====== Source material

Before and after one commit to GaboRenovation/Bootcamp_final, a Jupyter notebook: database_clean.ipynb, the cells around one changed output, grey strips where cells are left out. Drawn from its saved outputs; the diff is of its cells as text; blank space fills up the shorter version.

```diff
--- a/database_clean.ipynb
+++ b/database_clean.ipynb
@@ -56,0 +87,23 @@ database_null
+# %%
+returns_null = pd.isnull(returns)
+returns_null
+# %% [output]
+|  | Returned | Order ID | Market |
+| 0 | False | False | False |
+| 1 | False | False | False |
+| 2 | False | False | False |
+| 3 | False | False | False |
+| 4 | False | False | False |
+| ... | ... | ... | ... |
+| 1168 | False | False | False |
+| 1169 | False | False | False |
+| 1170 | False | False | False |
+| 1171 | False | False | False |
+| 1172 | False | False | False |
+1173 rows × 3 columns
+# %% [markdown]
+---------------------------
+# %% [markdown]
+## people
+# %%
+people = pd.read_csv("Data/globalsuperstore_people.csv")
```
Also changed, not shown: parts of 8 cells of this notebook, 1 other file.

============

» **Exercise brief**: Work out how many lines in the entries above include the word "ipynb". Respond with only the number.

» **Result below**: 3